[Opening Raw data section]

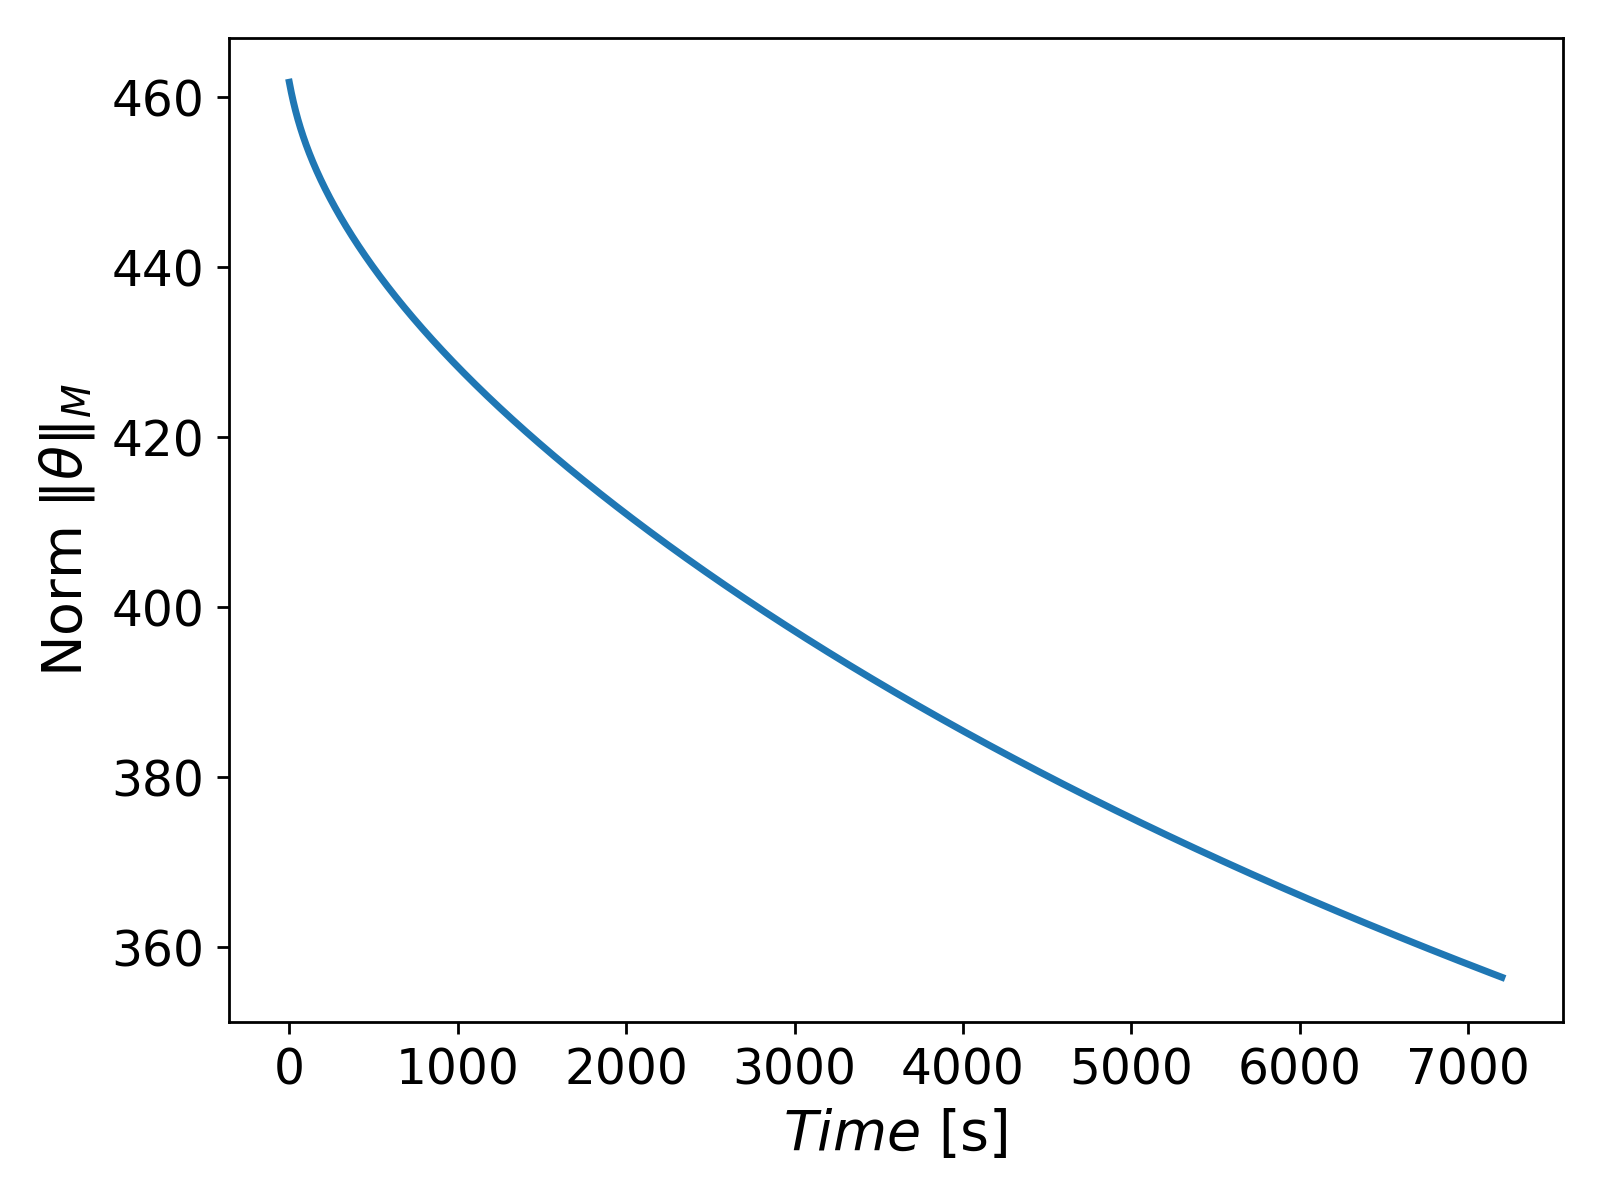
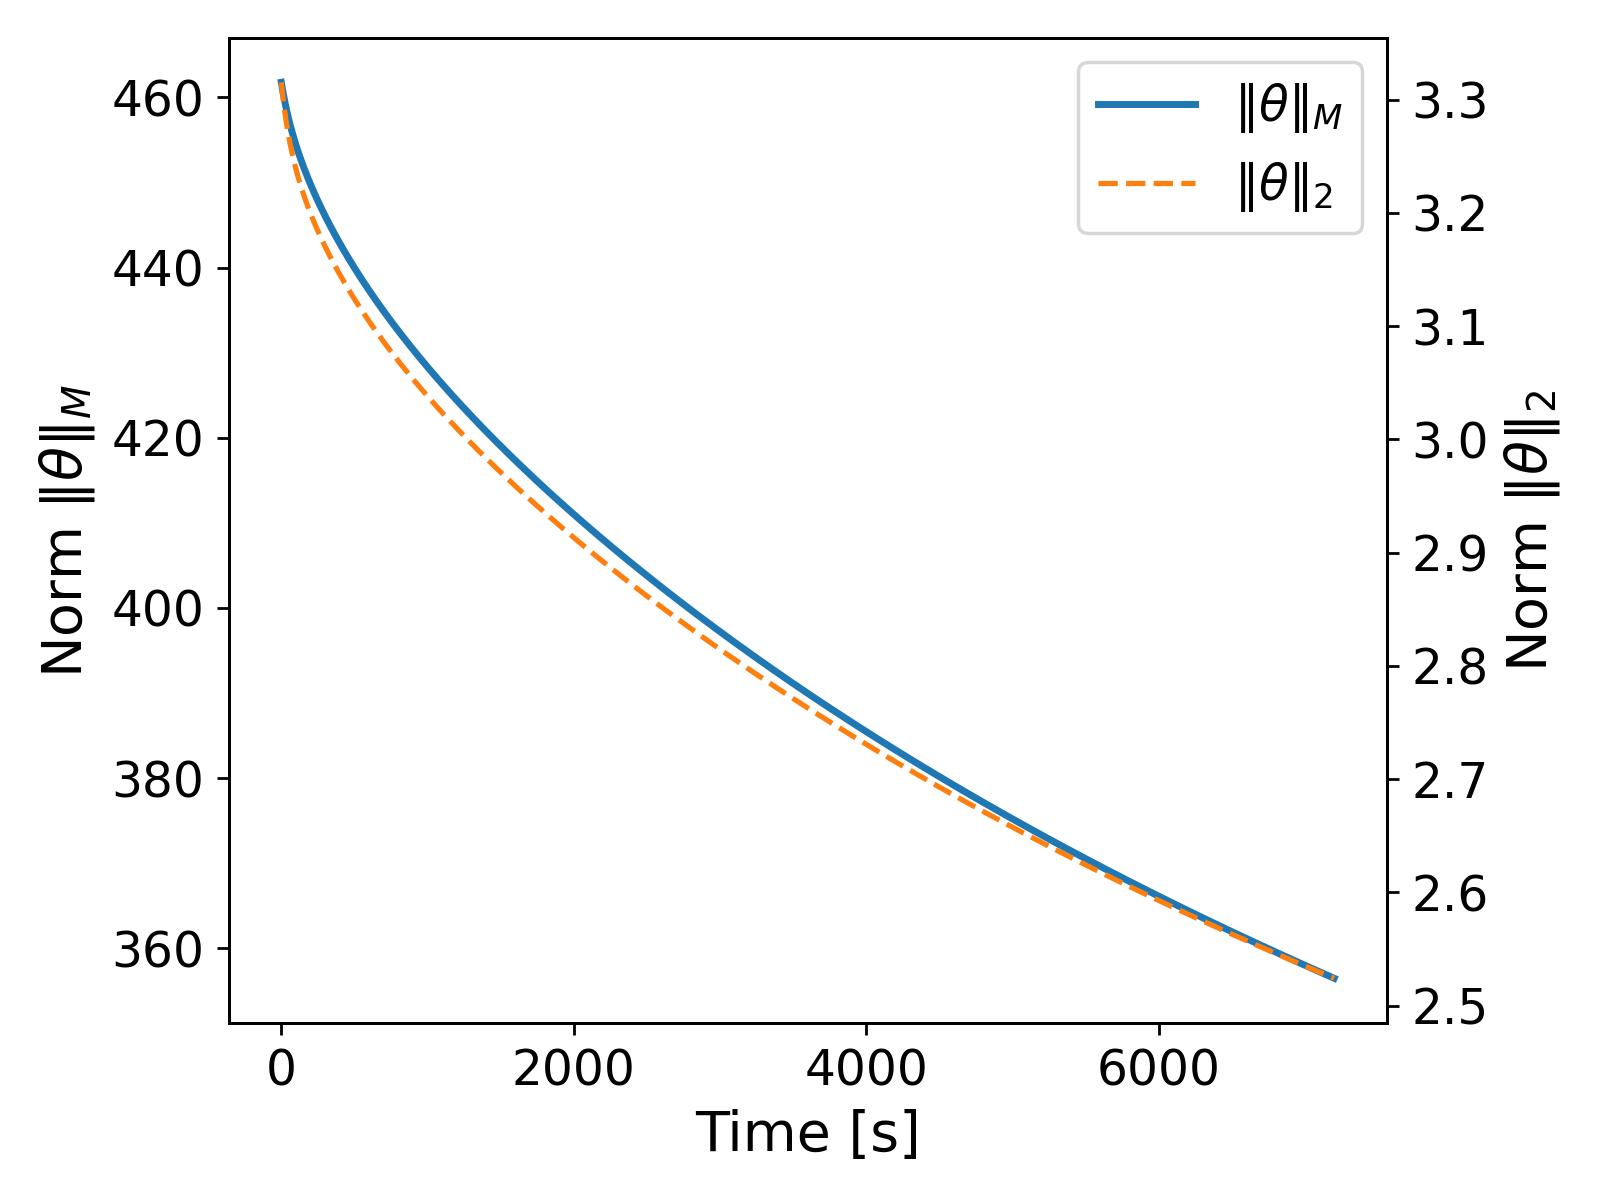
WIP: oscillations M matrix

diff --git a/_talks/oscillations_m_matrix.md b/_talks/oscillations_m_matrix.md
@@ -150,20 +150,22 @@ Figure 3. Results showing the temperature profile near the start of the simulati
 
 <br>
 
-It can be observed that now for the first few time steps, spurious oscillations arise in the temperature profile as shown in Fig. 3. (left). The oscillations eventually die out as time progresses, and we get a smooth solution as in the case of $\tau = 3600$. If we look at the $M$-norm values of the temperature, $\\| \theta\\|_M$, over time, we get a monotonically decreasing curve, as expected from Lemma 1; see Fig. 4. 
+It can be observed that now for the first few time steps, spurious oscillations arise in the temperature profile as shown in Fig. 3. (left). The oscillations eventually die out as time progresses, and we get a smooth solution as in the case of $\tau = 3600$. If we look at the $M$-norm values of the temperature, $\\| \theta\\|_M$, over time, we get a monotonically decreasing curve, as expected from Lemma 1; see Fig. 4 (left). We get the same behaviour of the energy norm $\\| \theta \\|_2$.  
 
 <div align="center">
-<img src='/images/m_matrix_oscillations/norm_homogeneous_small_time_step.png' width='450' height='450'>
+<img src='/images/m_matrix_oscillations/norm_homogeneous_small_time_step.png' width='380' height='380'>
+<img src='/images/m_matrix_oscillations/norm_linf_homogeneous_small_time_step.png' width='380' height='380'>
 </div>
 
 <div align = "center">
- Figure 4. Plot showing the values $\\| \theta \\|_M$ over time.
+ Figure 4. Plot showing the values $\\| \theta \\|_M$ and $\\ \theta \\|_2$ (left) and the values of $\\| \theta \\|_\infty$ over time (right).
 </div>
 
 <br>
 
-This "overshooting" and "undershooting" behaviour of the function
+This "overshooting" and "undershooting" behaviour of the function has been noted in literature. In fact, the issue becomes clear when we consider the $\\| \theta \\|_\infty$ values over the time; see Fig. 4. (right). The plot shows that the values of $\\| \theta \\|_\infty$ oscillate towards the beginning of the solution before they start decreasing monotonically. That is, our numerical scheme does not guarantee the boundedness of $\\|\theta \\|_\infty$ for all time step sizes $\tau > 0$. 
 
+This "overshooting" and "undershooting" of the temperature behaviour exemplifies a violation of the *discrete maximum principle*.
 
 
 ## References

[Closing Raw data section]

• _Problem requirements_
No lines before the one containing "sizes $\tau > 0$." belong in the answer; write out that line and each one after it exactly, through the end of the records.

• _Written response_
+This "overshooting" and "undershooting" behaviour of the function has been noted in literature. In fact, the issue becomes clear when we consider the $\\| \theta \\|_\infty$ values over the time; see Fig. 4. (right). The plot shows that the values of $\\| \theta \\|_\infty$ oscillate towards the beginning of the solution before they start decreasing monotonically. That is, our numerical scheme does not guarantee the boundedness of $\\|\theta \\|_\infty$ for all time step sizes $\tau > 0$. 
 
+This "overshooting" and "undershooting" of the temperature behaviour exemplifies a violation of the *discrete maximum principle*.
 
 
 ## References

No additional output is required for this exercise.